> **ACTIVITY**
What you return should be the lines of the data containing "programming", each in full.

━━━━━━━━━━

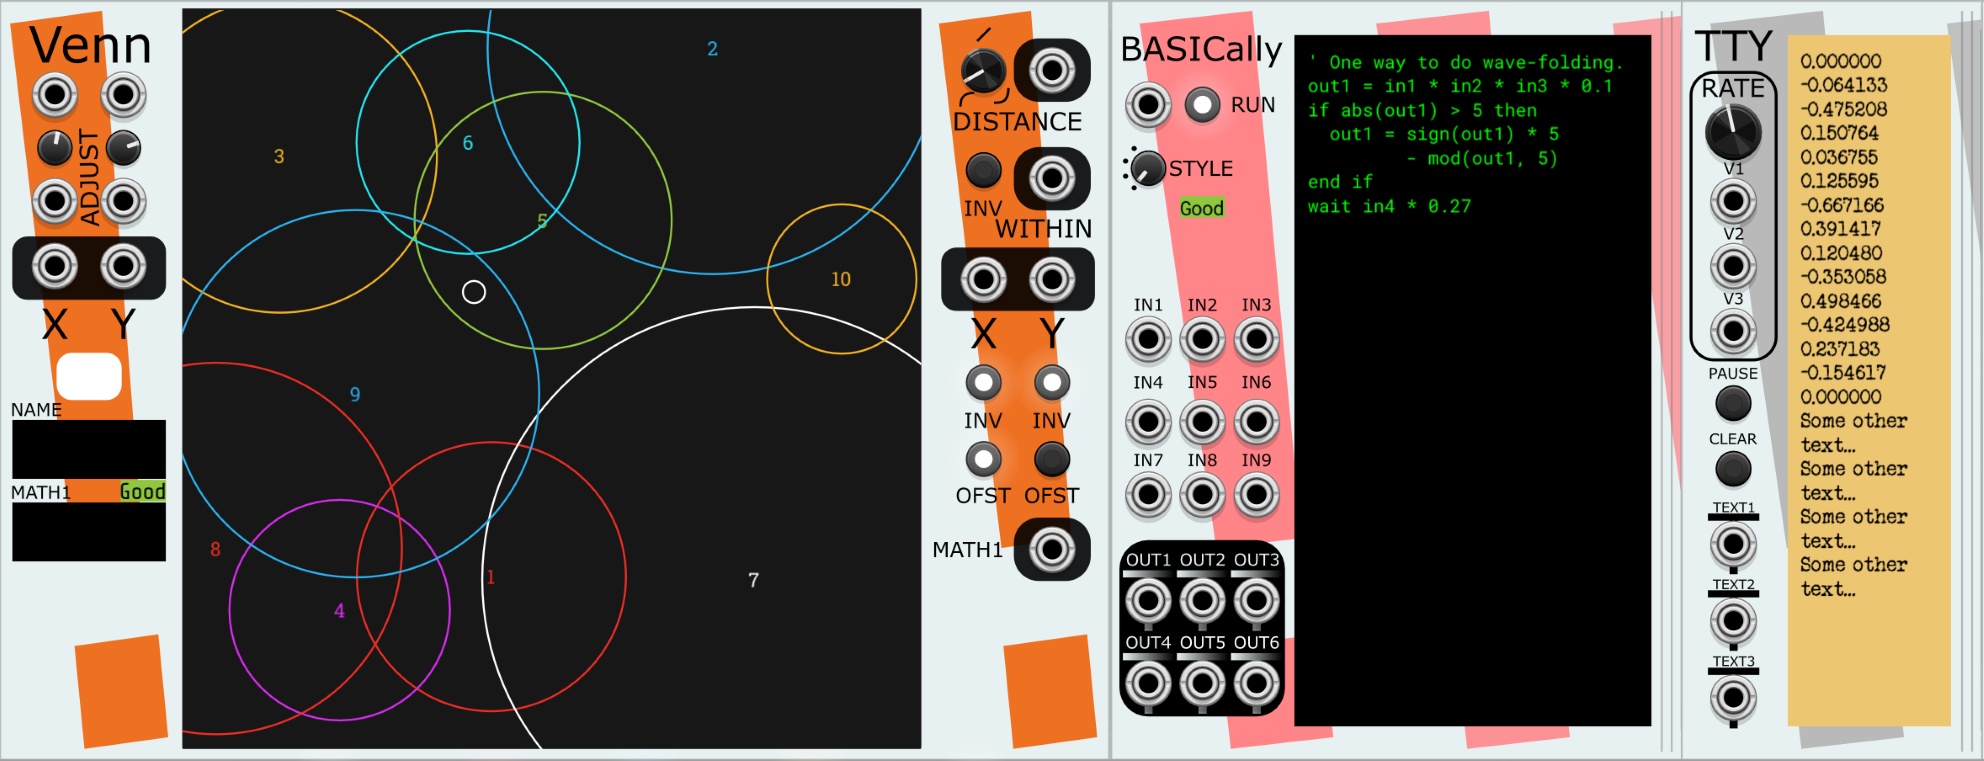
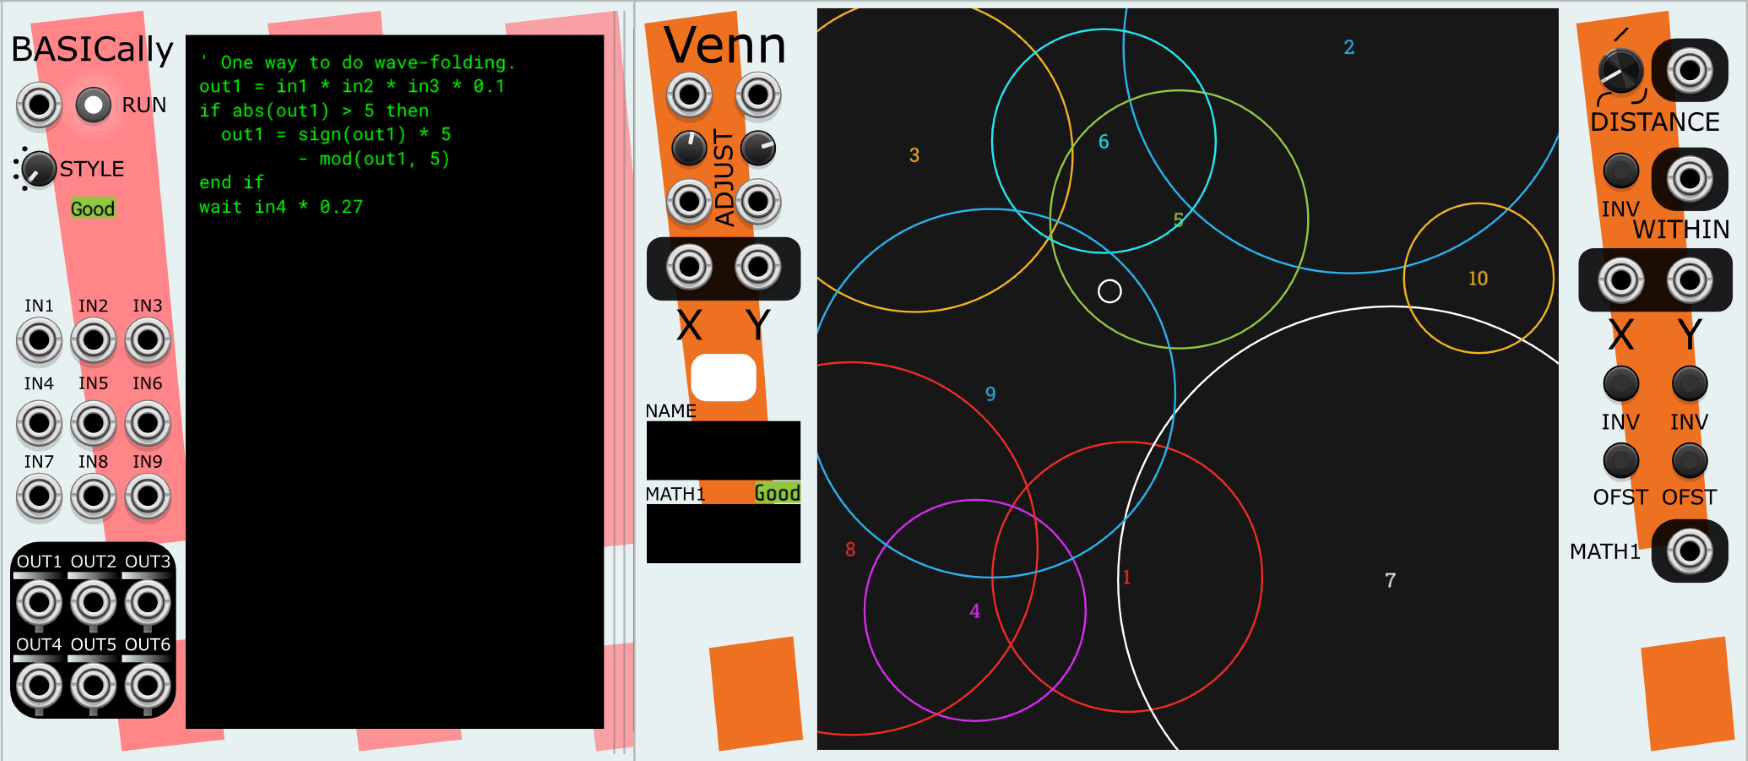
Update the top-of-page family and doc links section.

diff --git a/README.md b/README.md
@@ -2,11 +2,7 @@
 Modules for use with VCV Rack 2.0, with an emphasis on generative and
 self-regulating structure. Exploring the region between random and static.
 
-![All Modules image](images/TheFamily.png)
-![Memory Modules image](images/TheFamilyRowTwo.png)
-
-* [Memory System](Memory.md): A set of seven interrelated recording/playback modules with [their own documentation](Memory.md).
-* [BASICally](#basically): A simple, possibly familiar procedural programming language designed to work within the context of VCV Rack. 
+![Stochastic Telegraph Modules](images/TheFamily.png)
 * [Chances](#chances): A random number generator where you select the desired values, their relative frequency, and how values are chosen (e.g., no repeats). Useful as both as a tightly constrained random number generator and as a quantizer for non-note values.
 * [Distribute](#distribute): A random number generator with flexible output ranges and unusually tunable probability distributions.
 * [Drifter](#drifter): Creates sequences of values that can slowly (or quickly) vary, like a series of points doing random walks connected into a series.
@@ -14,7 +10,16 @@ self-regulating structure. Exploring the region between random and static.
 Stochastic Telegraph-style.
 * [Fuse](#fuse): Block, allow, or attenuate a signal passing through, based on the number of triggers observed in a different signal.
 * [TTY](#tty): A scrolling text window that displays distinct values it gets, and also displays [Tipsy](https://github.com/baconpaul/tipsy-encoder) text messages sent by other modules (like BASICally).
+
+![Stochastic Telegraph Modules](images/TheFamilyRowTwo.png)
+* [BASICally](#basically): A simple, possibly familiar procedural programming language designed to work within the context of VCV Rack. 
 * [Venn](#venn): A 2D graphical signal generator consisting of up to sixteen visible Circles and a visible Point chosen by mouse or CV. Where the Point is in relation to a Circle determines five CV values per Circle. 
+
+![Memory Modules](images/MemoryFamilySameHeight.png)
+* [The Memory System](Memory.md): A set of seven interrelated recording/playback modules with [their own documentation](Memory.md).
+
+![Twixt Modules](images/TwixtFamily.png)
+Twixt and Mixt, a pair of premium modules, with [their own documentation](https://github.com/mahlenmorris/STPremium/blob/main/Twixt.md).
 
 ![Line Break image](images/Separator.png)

━━━━━━━━━━

> **TASK ANSWER**
-* [BASICally](#basically): A simple, possibly familiar procedural programming language designed to work within the context of VCV Rack. 
+* [BASICally](#basically): A simple, possibly familiar procedural programming language designed to work within the context of VCV Rack. 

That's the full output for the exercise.